Top of Dataset content

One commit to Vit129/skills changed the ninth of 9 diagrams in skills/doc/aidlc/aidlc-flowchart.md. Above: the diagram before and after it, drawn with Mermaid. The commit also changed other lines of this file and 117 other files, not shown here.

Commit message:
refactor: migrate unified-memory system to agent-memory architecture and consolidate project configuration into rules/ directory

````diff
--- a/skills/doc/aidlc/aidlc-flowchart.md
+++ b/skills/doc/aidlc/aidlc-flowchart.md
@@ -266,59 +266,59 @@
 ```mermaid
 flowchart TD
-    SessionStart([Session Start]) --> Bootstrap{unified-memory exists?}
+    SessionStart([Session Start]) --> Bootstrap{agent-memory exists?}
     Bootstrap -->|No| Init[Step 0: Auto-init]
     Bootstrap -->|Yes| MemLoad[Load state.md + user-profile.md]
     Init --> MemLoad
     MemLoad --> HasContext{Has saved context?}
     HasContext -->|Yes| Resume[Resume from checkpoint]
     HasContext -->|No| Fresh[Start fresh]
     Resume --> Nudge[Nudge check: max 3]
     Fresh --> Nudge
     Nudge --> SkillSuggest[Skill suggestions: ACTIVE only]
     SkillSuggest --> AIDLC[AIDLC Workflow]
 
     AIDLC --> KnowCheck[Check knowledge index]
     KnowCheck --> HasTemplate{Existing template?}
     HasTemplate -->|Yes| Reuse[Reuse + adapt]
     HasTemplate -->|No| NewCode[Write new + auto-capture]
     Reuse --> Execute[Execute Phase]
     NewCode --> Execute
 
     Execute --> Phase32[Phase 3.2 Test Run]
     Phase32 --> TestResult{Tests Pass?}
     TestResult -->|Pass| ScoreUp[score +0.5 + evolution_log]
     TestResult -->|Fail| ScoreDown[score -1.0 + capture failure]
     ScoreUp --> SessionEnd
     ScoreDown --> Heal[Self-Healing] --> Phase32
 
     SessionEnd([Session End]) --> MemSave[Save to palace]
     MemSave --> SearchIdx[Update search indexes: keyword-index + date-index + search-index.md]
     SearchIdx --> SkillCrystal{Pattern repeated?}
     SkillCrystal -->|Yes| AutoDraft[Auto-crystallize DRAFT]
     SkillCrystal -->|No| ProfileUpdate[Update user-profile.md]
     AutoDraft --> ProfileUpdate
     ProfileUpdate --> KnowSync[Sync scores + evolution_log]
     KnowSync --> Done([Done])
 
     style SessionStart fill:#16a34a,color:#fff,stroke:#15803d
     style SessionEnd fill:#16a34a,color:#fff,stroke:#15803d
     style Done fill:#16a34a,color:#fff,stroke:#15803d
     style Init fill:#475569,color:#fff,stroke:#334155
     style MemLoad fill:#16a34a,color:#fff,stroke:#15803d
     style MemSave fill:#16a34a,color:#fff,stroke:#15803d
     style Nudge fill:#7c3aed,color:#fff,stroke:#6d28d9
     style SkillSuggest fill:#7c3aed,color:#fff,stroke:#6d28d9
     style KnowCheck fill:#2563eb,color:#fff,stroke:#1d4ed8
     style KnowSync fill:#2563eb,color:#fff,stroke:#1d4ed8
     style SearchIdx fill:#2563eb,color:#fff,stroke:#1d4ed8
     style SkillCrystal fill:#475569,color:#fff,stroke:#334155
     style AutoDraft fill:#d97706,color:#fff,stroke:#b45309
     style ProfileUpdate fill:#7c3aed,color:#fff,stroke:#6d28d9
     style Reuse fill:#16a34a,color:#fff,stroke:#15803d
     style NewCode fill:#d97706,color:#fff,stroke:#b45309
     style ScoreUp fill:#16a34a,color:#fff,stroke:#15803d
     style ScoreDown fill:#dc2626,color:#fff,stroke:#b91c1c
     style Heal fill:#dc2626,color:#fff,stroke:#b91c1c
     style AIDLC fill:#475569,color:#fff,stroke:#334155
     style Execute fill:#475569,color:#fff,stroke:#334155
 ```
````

Bottom of Dataset content

## Problem statement
For the word "Bootstrap", find all matching lines in the entries above and copy them out.

## Answer to this problem
-    SessionStart([Session Start]) --> Bootstrap{unified-memory exists?}
+    SessionStart([Session Start]) --> Bootstrap{agent-memory exists?}
     Bootstrap -->|No| Init[Step 0: Auto-init]
     Bootstrap -->|Yes| MemLoad[Load state.md + user-profile.md]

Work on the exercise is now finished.